By John Paul Tasker, CBC News, July 26, 2017
The Supreme Court of Canada has quashed plans for seismic testing in Nunavut, delivering a major victory to Inuit who argued they were inadequately consulted before the National Energy Board gave oil companies the green light to conduct the disruptive activity. Read the rest of this entry
Consortium of energy companies made announcement to community this week
CBC News, May 27, 2015
Clyde River, Nunavut, is declaring victory after an energy company cancelled this summer’s plans for offshore seismic testing.
“I’m very happy about it,” said Jerry Natanine, mayor of the hamlet on Baffin Island’s east coast that strongly opposed the seismic plans.
“I’m reassured by the fact the company is willing to do what it did and go with our request.” Read the rest of this entry
Clyde River mayor taking seismic testing companies to court in April
By David Michael Lamb, CBC News, March 30, 2015
Clyde River can without exaggeration be called one of the most remote and inaccessible human settlements on earth.
The only way into this Nunavut hamlet is by air, and the surrounding landscape is mostly empty of humans for hundreds of kilometres in all directions.
But despite its size, remote location and relative anonymity, Clyde River is now getting more attention than it’s ever had before. All because it has decided to single-handedly take on the oil industry. Read the rest of this entry
By Kent Driscoll, APTN National News, July 23, 2014
Clyde River/Kanngiqtugaapik, Nunavut–More than 300 people in the small Baffin Island community of Clyde River, Nunavut, took to the streets Wednesday in protest of proposed seismic testing off the eastern shore of Baffin Island.

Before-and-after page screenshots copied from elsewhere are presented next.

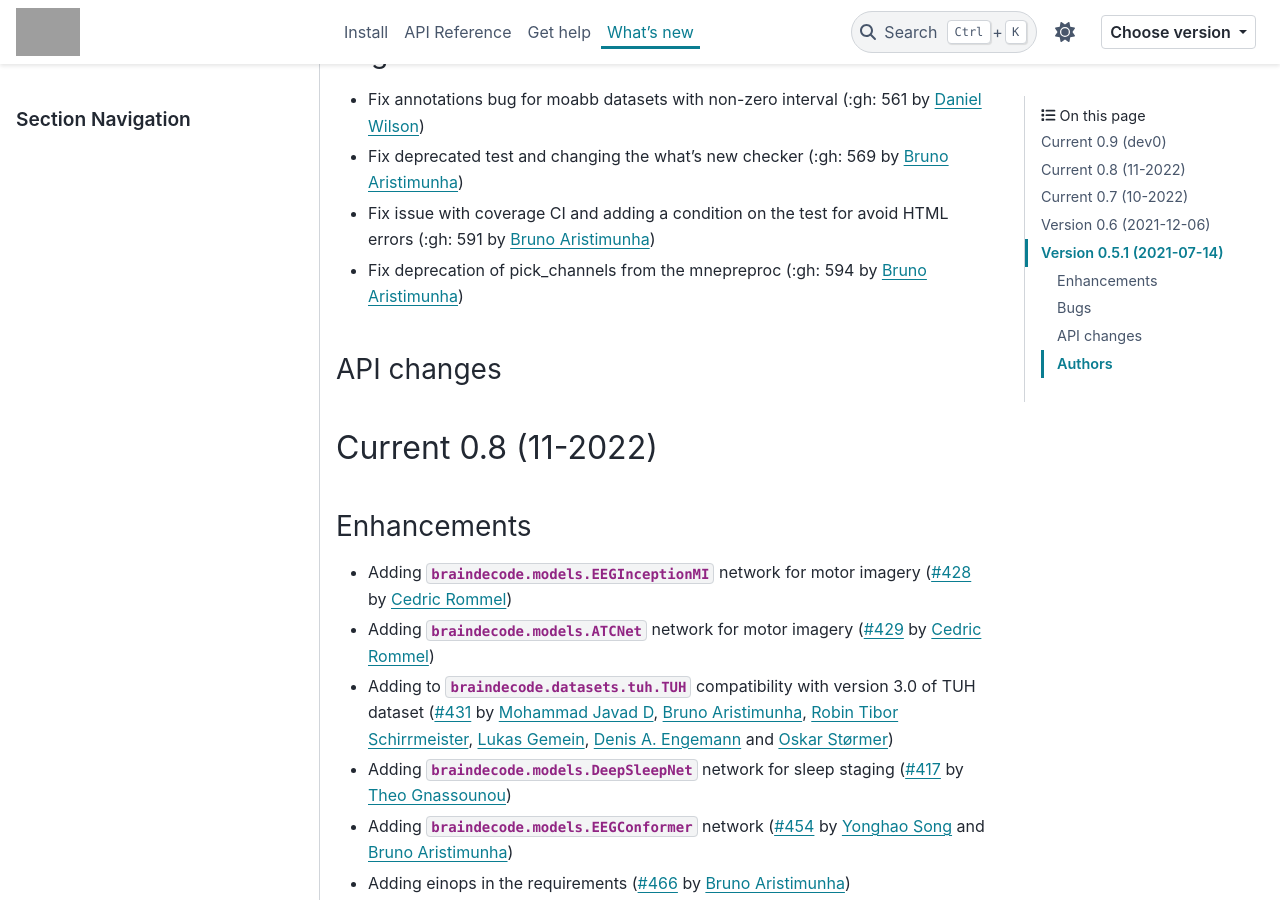
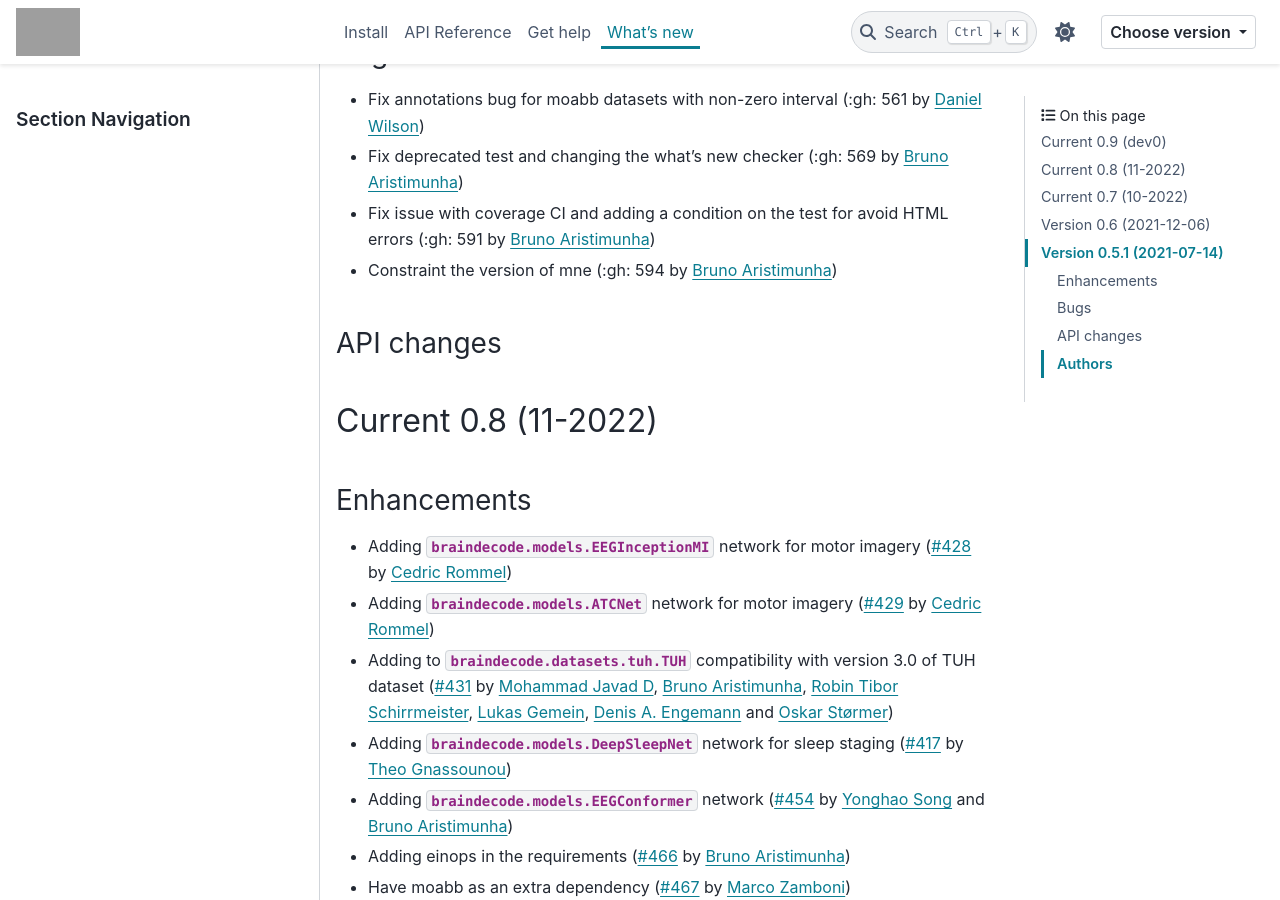
Before and after one commit to braindecode/braindecode, a Sphinx documentation site: the page built from docs/whats_new.rst, in a window 1280 px wide and 900 px high, scrolled down 873 px. Built offline with Sphinx 7.4.7 and the PyData theme 0.15.4, drawn with Linux system fonts in a browser that asks for light colours; pages that are not in the unit, such as notebooks, are missing from menus; comment, search, counter and statistics services are not loaded; cross-references to code outside the pages are shown as plain code; grey boxes are pictures that could not be loaded.

Commit message:
see if this work

```diff
--- a/docs/whats_new.rst
+++ b/docs/whats_new.rst
@@ -39,7 +39,7 @@
 - Fix annotations bug for moabb datasets with non-zero interval (:gh: 561 by `Daniel Wilson`_)
 - Fix deprecated test and changing the what's new checker (:gh: 569 by `Bruno Aristimunha`_)
 - Fix issue with coverage CI and adding a condition on the test for avoid HTML errors (:gh: 591 by `Bruno Aristimunha`_)
-- Fix deprecation of pick_channels from the mnepreproc (:gh: 594 by `Bruno Aristimunha`_)
+- Constraint the version of mne (:gh: 594 by `Bruno Aristimunha`_)
 
 API changes
 ~~~~~~~~~~~
```
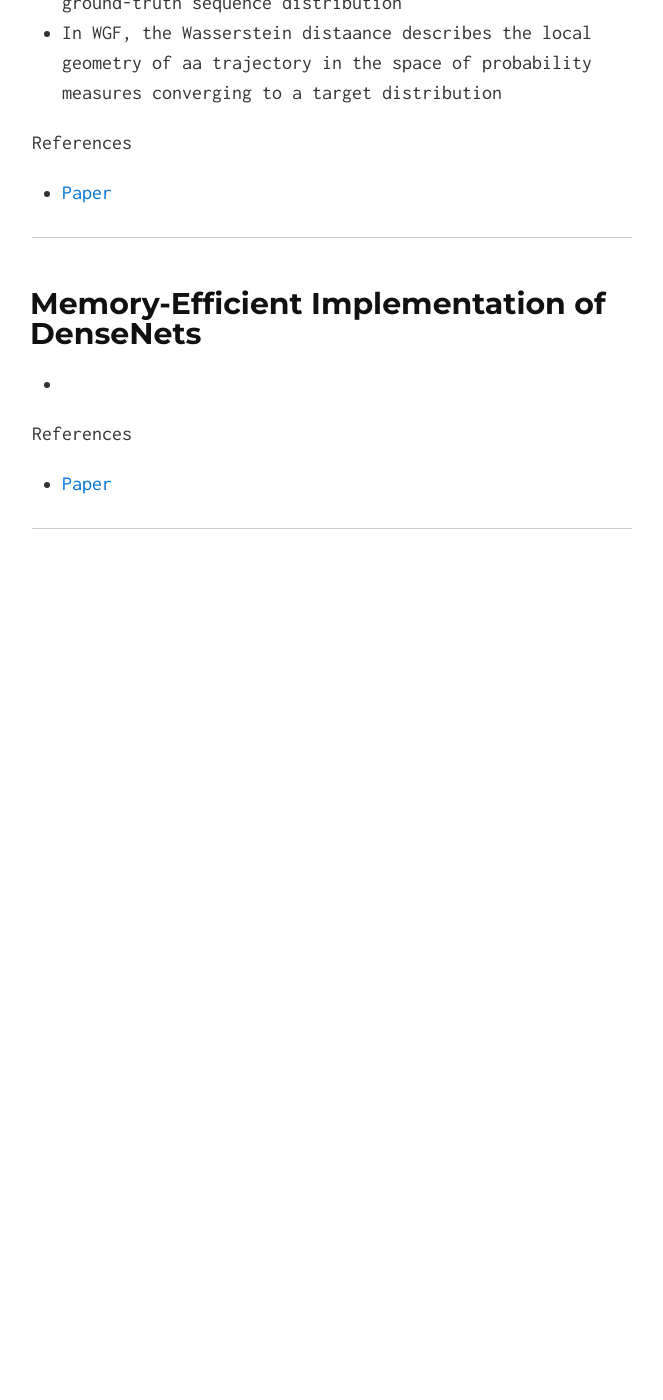
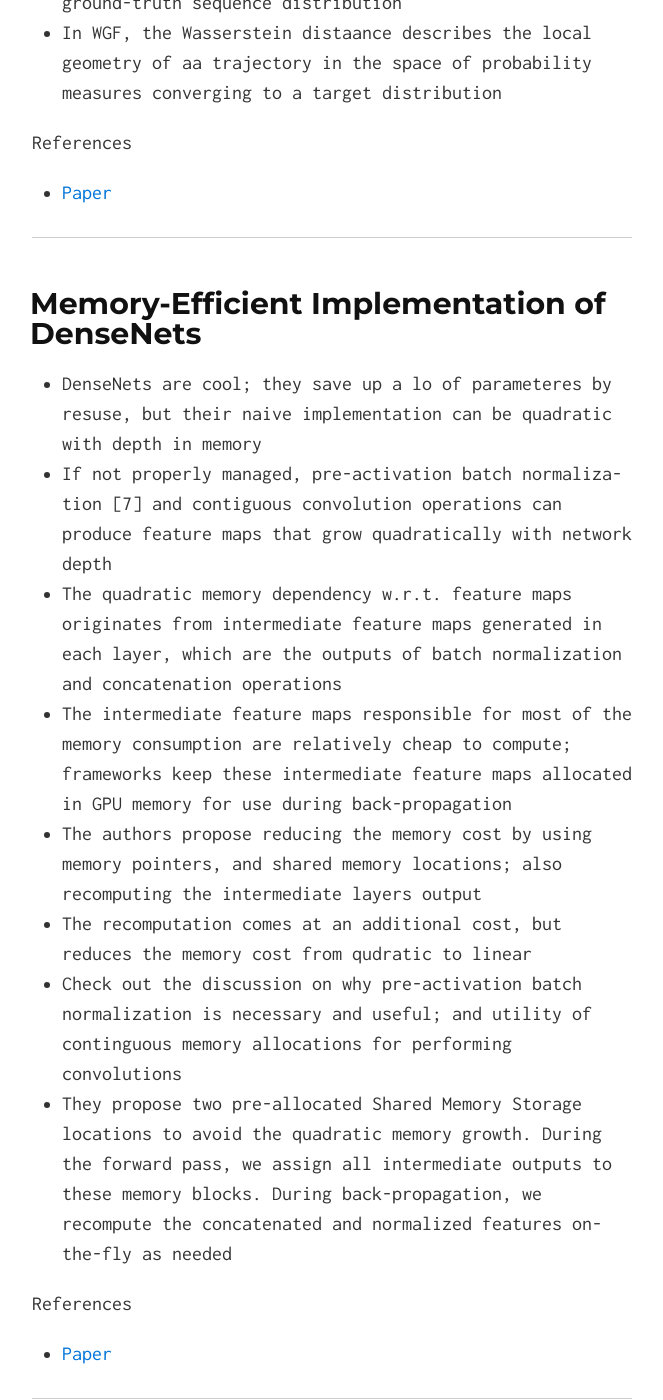
Before and after one commit to divyanshk/Papers-Blogs, a Jekyll site: the page built from index.md, in a window 1280 px wide and 1400 px high, scrolled down 10133 px. Shown: the whole window, without its empty margins (308-971 px from the left). Built offline with Jekyll 4.4.1, drawn with Linux system fonts in a browser that asks for light colours; formulas are drawn with MathJax 3; before the commit the page ends 10763 px from its top, so only the background shows below that.

Commit message:
mem efficient densenets

```diff
--- a/index.md
+++ b/index.md
@@ -204,7 +204,15 @@ References
 ---
 
 ## <a name="memdense"></a>Memory-Efficient Implementation of DenseNets
-*
+
+* DenseNets are cool; they save up a lo of parameteres by resuse, but their naive implementation can be quadratic with depth in memory
+* If not properly managed, pre-activation batch normaliza- tion [7] and contiguous convolution operations can produce feature maps that grow quadratically with network depth
+* The quadratic memory dependency w.r.t. feature maps originates from intermediate feature maps generated in each layer, which are the outputs of batch normalization and concatenation operations
+* The intermediate feature maps responsible for most of the memory consumption are relatively cheap to compute; frameworks keep these intermediate feature maps allocated in GPU memory for use during back-propagation
+* The authors propose reducing the memory cost by using memory pointers, and shared memory locations; also recomputing the intermediate layers output
+* The recomputation comes at an additional cost, but reduces the memory cost from qudratic to linear
+* Check out the discussion on why pre-activation batch normalization is necessary and useful; and utility of continguous memory allocations for performing convolutions
+* They propose two pre-allocated Shared Memory Storage locations to avoid the quadratic memory growth. During the forward pass, we assign all intermediate outputs to these memory blocks. During back-propagation, we recompute the concatenated and normalized features on-the-fly as needed
 
 References
 * [Paper](https://arxiv.org/pdf/1707.06990.pdf)
```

Seismic testing is where loud sonic guns are fired into the water and the echo helps to determine what resources are available under the seabed, typically oil.
The National Energy Board announced that the proposed testing has been delayed until 2015, but that didn’t limit the enthusiasm or turnout.
There are only 1,000 people who live in Clyde River and nearly one third of them turned up Wednesday afternoon for a march around the community’s Ring Road. Read the rest of this entry